Microsoft has issued a series of four 'important' bulletins as part of its monthly patch cycle.
The flaw, which was discovered by security researcher Dan Kaminsky, affects multiple vendors, including Cisco. The Microsoft products affected by the flaw are detailed in Microsoft Security Bulletin MS08-037. DNS spoofing involves making a DNS entry point to a different IP address.
The spoofing vulnerability exists in Windows DNS clients and Windows DNS servers, and could allow an attacker to "quickly and reliably spoof responses and insert records into the DNS server or client cache, thereby redirecting internet traffic", Microsoft warned.
All supported versions of Microsoft Windows 2000, Windows XP, Windows Server 2003 and Windows Server 2008 are affected by the flaw.
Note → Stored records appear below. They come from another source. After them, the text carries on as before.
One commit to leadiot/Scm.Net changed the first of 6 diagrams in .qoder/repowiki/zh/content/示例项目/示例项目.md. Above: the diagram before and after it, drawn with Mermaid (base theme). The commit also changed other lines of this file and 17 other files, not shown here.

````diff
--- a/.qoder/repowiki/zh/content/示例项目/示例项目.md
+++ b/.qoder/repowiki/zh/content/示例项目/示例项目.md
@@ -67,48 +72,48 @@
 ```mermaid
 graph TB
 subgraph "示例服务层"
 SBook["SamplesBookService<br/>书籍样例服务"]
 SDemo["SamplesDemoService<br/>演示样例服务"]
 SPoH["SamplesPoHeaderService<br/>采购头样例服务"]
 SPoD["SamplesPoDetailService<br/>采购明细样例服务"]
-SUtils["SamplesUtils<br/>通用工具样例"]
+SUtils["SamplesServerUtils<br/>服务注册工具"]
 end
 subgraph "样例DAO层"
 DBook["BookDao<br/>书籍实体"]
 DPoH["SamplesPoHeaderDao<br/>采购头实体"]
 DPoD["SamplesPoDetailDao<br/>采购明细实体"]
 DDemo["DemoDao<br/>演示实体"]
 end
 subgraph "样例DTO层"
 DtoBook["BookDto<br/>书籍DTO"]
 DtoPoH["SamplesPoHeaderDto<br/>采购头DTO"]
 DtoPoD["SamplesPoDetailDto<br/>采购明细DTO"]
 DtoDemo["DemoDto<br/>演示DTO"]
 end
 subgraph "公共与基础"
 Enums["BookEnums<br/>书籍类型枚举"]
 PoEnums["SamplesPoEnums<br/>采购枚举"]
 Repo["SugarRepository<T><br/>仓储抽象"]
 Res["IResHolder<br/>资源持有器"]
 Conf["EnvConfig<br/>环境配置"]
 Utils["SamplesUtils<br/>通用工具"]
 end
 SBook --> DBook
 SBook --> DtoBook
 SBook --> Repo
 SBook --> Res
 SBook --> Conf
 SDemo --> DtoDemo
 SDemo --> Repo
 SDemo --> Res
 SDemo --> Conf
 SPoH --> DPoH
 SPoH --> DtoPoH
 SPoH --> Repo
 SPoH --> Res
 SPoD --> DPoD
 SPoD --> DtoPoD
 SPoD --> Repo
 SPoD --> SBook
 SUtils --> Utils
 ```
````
Microsoft claims its security update addresses the vulnerabilities by using "strongly random" DNS transaction IDs, using random sockets for UDP queries, and updating the logic used to manage the DNS cache.
However, this flaw affects many more vendors. According to US-CERT vulnerability note 800113, vendors known to be vulnerable to this flaw include Cisco, the Internet Software Consortium, Juniper Networks, Microsoft, Nominum, Red Hat and Sun. Other potentially affected vendors include Akamai, Apple, Debian/GNU Linux, Fedora, FreeBSD, Gentoo, HP, IBM, Motorola, Nokia and Ubuntu.
Microsoft's July Patch Tuesday also included bulletin MS08-040, which addresses vulnerabilities in Microsoft SQL server. The flaws are page reuse, buffer overflow and memory corruption vulnerabilities, and affect SQL Server 7.0, SQL Server 2000, SQL Server 2005, Microsoft Data Engine (MSDE) 1.0, Microsoft SQL Server 2000 Desktop Engine (MSDE 2000), Microsoft SQL Server 2005 Express Edition, Microsoft SQL Server 2000 Desktop Engine (WMSDE) and Windows Internal Database (WYukon).
Patch Tuesday also saw the release of bulletin MS08-038, which gave details of a saved-search vulnerability in Windows Explorer that affects multiple operating systems including Vista. Bulletin MS08-039 also gave details of cross-site scripting vulnerabilities in Outlook Web Access.